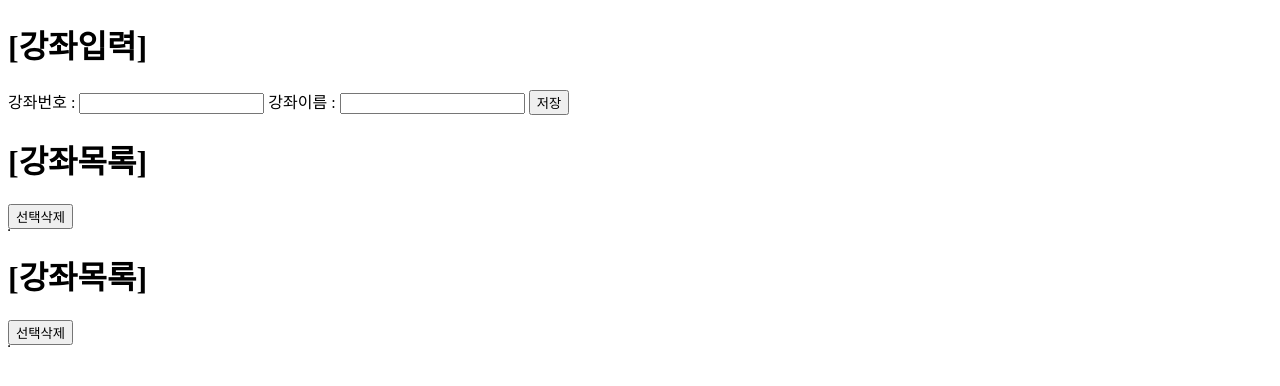
Repository: whwlsghkstm/html
Page: Ex0508/WebContent/clist.html
The author's editor kept a copy of each file at every save. The page is drawn from the files as they stood at one save, then again after the next save.
The browser window is 1280 px wide. The pictures show the whole page.
Some web libraries are served in a nearby version.

Above is the page before, as saved 2020-05-08 06:53:02.

### Ex0508/WebContent/clist.html
<!DOCTYPE html>
<html>
<head>
	<meta charset="UTF-8">
	<title>밤새 모니터에 튀긴 침이 마르기도 전에</title>
	<script src="http://code.jquery.com/jquery-1.9.1.js"></script>
	<script src="https://cdnjs.cloudflare.com/ajax/libs/handlebars.js/3.0.1/handlebars.js"></script>
</head>
<body>
	<h1>[강좌입력]</h1>
	<div>
		강좌번호 : <input type="text" id="textlcode" maxlength=4>
		강좌이름 : <input type="text" id="textlname">
		<button id="btnSave">저장</button>
	</div>

	<h1>[강좌목록]</h1>
	<input type="button" id="btnDelete" value="선택삭제">
	<table id="tab" border=1></table>
	<script id="temp" type="text/x-handlebars-template">
			<tr class="title">
				<td><input type="checkbox" id="checkAll"></td>
				<td>강좌번호</td>
				<td>강좌이름</td>
				<td>삭제</td>
			</tr>

		{{#each cArray}}
			<tr class="row">
				<td><input type="checkbox" class="check"></td>
				<td class="lcode">{{lcode}}</td>
				<td class="lname">{{lname}}</td>
				<td><button class="btnDelete">삭제</button></td>
			</tr>
		{{/each}}
	</script>
	<span id="total"></span>

	<h1>[강좌목록]</h1>
	<input type="button" id="btnDelete" value="선택삭제">
	<table id="tab" border=1></table>
	<script id="temp" type="text/x-handlebars-template">
			<tr class="title">
				<td><input type="checkbox" id="checkAll"></td>
				<td>강좌번호</td>
				<td>강좌이름</td>
				<td>삭제</td>
			</tr>

		{{#each cArray}}
			<tr class="row">
				<td><input type="checkbox" class="check"></td>
				<td class="lcode">{{lcode}}</td>
				<td class="lname">{{lname}}</td>
				<td><button class="btnDelete">삭제</button></td>
			</tr>
		{{/each}}
	</script>
	<span id="total"></span>
</body>

<script>
	getList();

	//목록출력
	function getList(){
		$.ajax({
		    type:"get",
		    url:"clist.jsp",
		    dataType:"json",
		    success:function(data){
		       var temp=Handlebars.compile($("#temp").html());
		       $("#tab").html(temp(data));
		    }
		});
	}

	//강좌데이터 입력
	function insert(){
		var lcode=$("#textlcode").val();
		var lname=$("#textlname").val();
		alert(lcode+lname);
		$.ajax({
			type:"get",
			url:"cinsert.jsp",
			data:{"lcode":lcode, "lname":lname},
			dataType:"json",
			success:function(data){
				if(data.cnt==0){
					alert("저장됐지롱");
					getList();
				}
				else{
					alert("저장안됐지롱");
				}
			}
		});
	}

	//강좌데이터 삭제
	$("#tab").on("click", ".row button", function(){
		if(!confirm("삭제 ㄱ?")) return;
		var row=$(this).parent().parent();
		var lcode=row.find(".lcode").html();
		$.ajax({
			type:"get",
			url:"cdelete.jsp",
			data:{"lcode":lcode},
			dateType:"json",
			success:function(data){
				if(data.cnt==null){
					alert("삭제됐지롱");
					getList();
				}
				else{
					alert("삭제안됐지롱~~~!!");
				}
			}
		});
	});

	//선택한 학생데이터 삭제
	$("#btnDelete").on("click", function(){
		if(!confirm("선택한거 삭제 ㄱ?")) return;
		$("#tab .row .check:checked").each(function(){
			var row=$(this).parent().parent();
			var lcode=row.find(".lcode").html();
			$(this).prop("checked", false);
			$("#tab #checkAll").prop("checked", false);

			$.ajax({
				type:"get",
				url:"cdelete.jsp",
				data:{"lcode":lcode},
				success:function(data){}
			});
		})
		alert("삭제됐지롱");
		getList();
	});

	//저장버튼클릭시 insert
	$("#btnSave").on("click", function(){
		insert();
	});

	//강좌이름 text에서 엔터키입력시 insert
	$("#textlname").keydown(function(key){
		if(key.keyCode==13){
			insert();
		}
	});

	//체크박스모두표시
	$("#tab").on("click", "#checkAll", function(){
		if($(this).is(":checked")){
			$("#tab .row .check").each(function(){
				$(this).prop("checked", true);
			});
		}
		else{
			$("#tab .row .check").each(function(){
				$(this).prop("checked", false);
			});
		}
	});
</script>

</html>

After the next save:
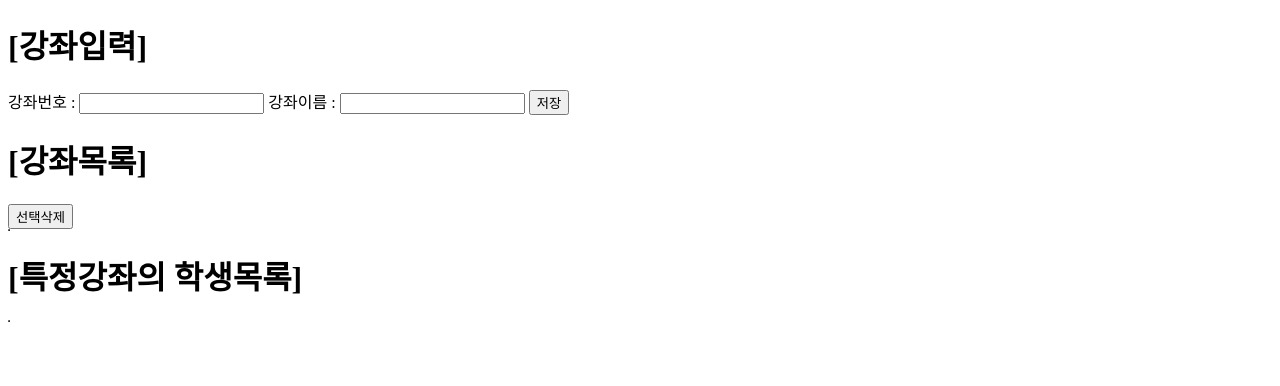
Saved 76 s later.
--- a/Ex0508/WebContent/clist.html
+++ b/Ex0508/WebContent/clist.html
@@ -34,25 +34,23 @@
 			</tr>
 		{{/each}}
 	</script>
-	<span id="total"></span>
 
-	<h1>[강좌목록]</h1>
-	<input type="button" id="btnDelete" value="선택삭제">
-	<table id="tab" border=1></table>
-	<script id="temp" type="text/x-handlebars-template">
-			<tr class="title">
-				<td><input type="checkbox" id="checkAll"></td>
-				<td>강좌번호</td>
-				<td>강좌이름</td>
-				<td>삭제</td>
+	<h1>[특정강좌의 학생목록]</h1>
+	<table id="tab1" border=1></table>
+	<script id="temp1" type="text/x-handlebars-template">
+			<tr class="title1">
+				<td><input type="checkbox" id="checkAll1"></td>
+				<td>학생번호</td>
+				<td>학생이름</td>
+				<td>점수</td>
 			</tr>
 
-		{{#each cArray}}
-			<tr class="row">
-				<td><input type="checkbox" class="check"></td>
-				<td class="lcode">{{lcode}}</td>
-				<td class="lname">{{lname}}</td>
-				<td><button class="btnDelete">삭제</button></td>
+		{{#each jArray}}
+			<tr class="row1">
+				<td><input type="checkbox" class="check1"></td>
+				<td class="scode">{{scode}}</td>
+				<td class="sname">{{sname}}</td>
+				<td class="grade">{{grade}}</td>
 			</tr>
 		{{/each}}
 	</script>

======

— WORK ITEM —
Each entry should be copied exactly as written, though any pictures stay out.

— ANSWER SPACE —
Repository: whwlsghkstm/html
Page: Ex0508/WebContent/clist.html
The author's editor kept a copy of each file at every save. The page is drawn from the files as they stood at one save, then again after the next save.
The browser window is 1280 px wide. The pictures show the whole page.
Some web libraries are served in a nearby version.

Above is the page before, as saved 2020-05-08 06:53:02.

### Ex0508/WebContent/clist.html
<!DOCTYPE html>
<html>
<head>
	<meta charset="UTF-8">
	<title>밤새 모니터에 튀긴 침이 마르기도 전에</title>
	<script src="http://code.jquery.com/jquery-1.9.1.js"></script>
	<script src="https://cdnjs.cloudflare.com/ajax/libs/handlebars.js/3.0.1/handlebars.js"></script>
</head>
<body>
	<h1>[강좌입력]</h1>
	<div>
		강좌번호 : <input type="text" id="textlcode" maxlength=4>
		강좌이름 : <input type="text" id="textlname">
		<button id="btnSave">저장</button>
	</div>

	<h1>[강좌목록]</h1>
	<input type="button" id="btnDelete" value="선택삭제">
	<table id="tab" border=1></table>
	<script id="temp" type="text/x-handlebars-template">
			<tr class="title">
				<td><input type="checkbox" id="checkAll"></td>
				<td>강좌번호</td>
				<td>강좌이름</td>
				<td>삭제</td>
			</tr>

		{{#each cArray}}
			<tr class="row">
				<td><input type="checkbox" class="check"></td>
				<td class="lcode">{{lcode}}</td>
				<td class="lname">{{lname}}</td>
				<td><button class="btnDelete">삭제</button></td>
			</tr>
		{{/each}}
	</script>
	<span id="total"></span>

	<h1>[강좌목록]</h1>
	<input type="button" id="btnDelete" value="선택삭제">
	<table id="tab" border=1></table>
	<script id="temp" type="text/x-handlebars-template">
			<tr class="title">
				<td><input type="checkbox" id="checkAll"></td>
				<td>강좌번호</td>
				<td>강좌이름</td>
				<td>삭제</td>
			</tr>

		{{#each cArray}}
			<tr class="row">
				<td><input type="checkbox" class="check"></td>
				<td class="lcode">{{lcode}}</td>
				<td class="lname">{{lname}}</td>
				<td><button class="btnDelete">삭제</button></td>
			</tr>
		{{/each}}
	</script>
	<span id="total"></span>
</body>

<script>
	getList();

	//목록출력
	function getList(){
		$.ajax({
		    type:"get",
		    url:"clist.jsp",
		    dataType:"json",
		    success:function(data){
		       var temp=Handlebars.compile($("#temp").html());
		       $("#tab").html(temp(data));
		    }
		});
	}

	//강좌데이터 입력
	function insert(){
		var lcode=$("#textlcode").val();
		var lname=$("#textlname").val();
		alert(lcode+lname);
		$.ajax({
			type:"get",
			url:"cinsert.jsp",
			data:{"lcode":lcode, "lname":lname},
			dataType:"json",
			success:function(data){
				if(data.cnt==0){
					alert("저장됐지롱");
					getList();
				}
				else{
					alert("저장안됐지롱");
				}
			}
		});
	}

	//강좌데이터 삭제
	$("#tab").on("click", ".row button", function(){
		if(!confirm("삭제 ㄱ?")) return;
		var row=$(this).parent().parent();
		var lcode=row.find(".lcode").html();
		$.ajax({
			type:"get",
			url:"cdelete.jsp",
			data:{"lcode":lcode},
			dateType:"json",
			success:function(data){
				if(data.cnt==null){
					alert("삭제됐지롱");
					getList();
				}
				else{
					alert("삭제안됐지롱~~~!!");
				}
			}
		});
	});

	//선택한 학생데이터 삭제
	$("#btnDelete").on("click", function(){
		if(!confirm("선택한거 삭제 ㄱ?")) return;
		$("#tab .row .check:checked").each(function(){
			var row=$(this).parent().parent();
			var lcode=row.find(".lcode").html();
			$(this).prop("checked", false);
			$("#tab #checkAll").prop("checked", false);

			$.ajax({
				type:"get",
				url:"cdelete.jsp",
				data:{"lcode":lcode},
				success:function(data){}
			});
		})
		alert("삭제됐지롱");
		getList();
	});

	//저장버튼클릭시 insert
	$("#btnSave").on("click", function(){
		insert();
	});

	//강좌이름 text에서 엔터키입력시 insert
	$("#textlname").keydown(function(key){
		if(key.keyCode==13){
			insert();
		}
	});

	//체크박스모두표시
	$("#tab").on("click", "#checkAll", function(){
		if($(this).is(":checked")){
			$("#tab .row .check").each(function(){
				$(this).prop("checked", true);
			});
		}
		else{
			$("#tab .row .check").each(function(){
				$(this).prop("checked", false);
			});
		}
	});
</script>

</html>

After the next save:
Saved 76 s later.
--- a/Ex0508/WebContent/clist.html
+++ b/Ex0508/WebContent/clist.html
@@ -34,25 +34,23 @@
 			</tr>
 		{{/each}}
 	</script>
-	<span id="total"></span>
 
-	<h1>[강좌목록]</h1>
-	<input type="button" id="btnDelete" value="선택삭제">
-	<table id="tab" border=1></table>
-	<script id="temp" type="text/x-handlebars-template">
-			<tr class="title">
-				<td><input type="checkbox" id="checkAll"></td>
-				<td>강좌번호</td>
-				<td>강좌이름</td>
-				<td>삭제</td>
+	<h1>[특정강좌의 학생목록]</h1>
+	<table id="tab1" border=1></table>
+	<script id="temp1" type="text/x-handlebars-template">
+			<tr class="title1">
+				<td><input type="checkbox" id="checkAll1"></td>
+				<td>학생번호</td>
+				<td>학생이름</td>
+				<td>점수</td>
 			</tr>
 
-		{{#each cArray}}
-			<tr class="row">
-				<td><input type="checkbox" class="check"></td>
-				<td class="lcode">{{lcode}}</td>
-				<td class="lname">{{lname}}</td>
-				<td><button class="btnDelete">삭제</button></td>
+		{{#each jArray}}
+			<tr class="row1">
+				<td><input type="checkbox" class="check1"></td>
+				<td class="scode">{{scode}}</td>
+				<td class="sname">{{sname}}</td>
+				<td class="grade">{{grade}}</td>
 			</tr>
 		{{/each}}
 	</script>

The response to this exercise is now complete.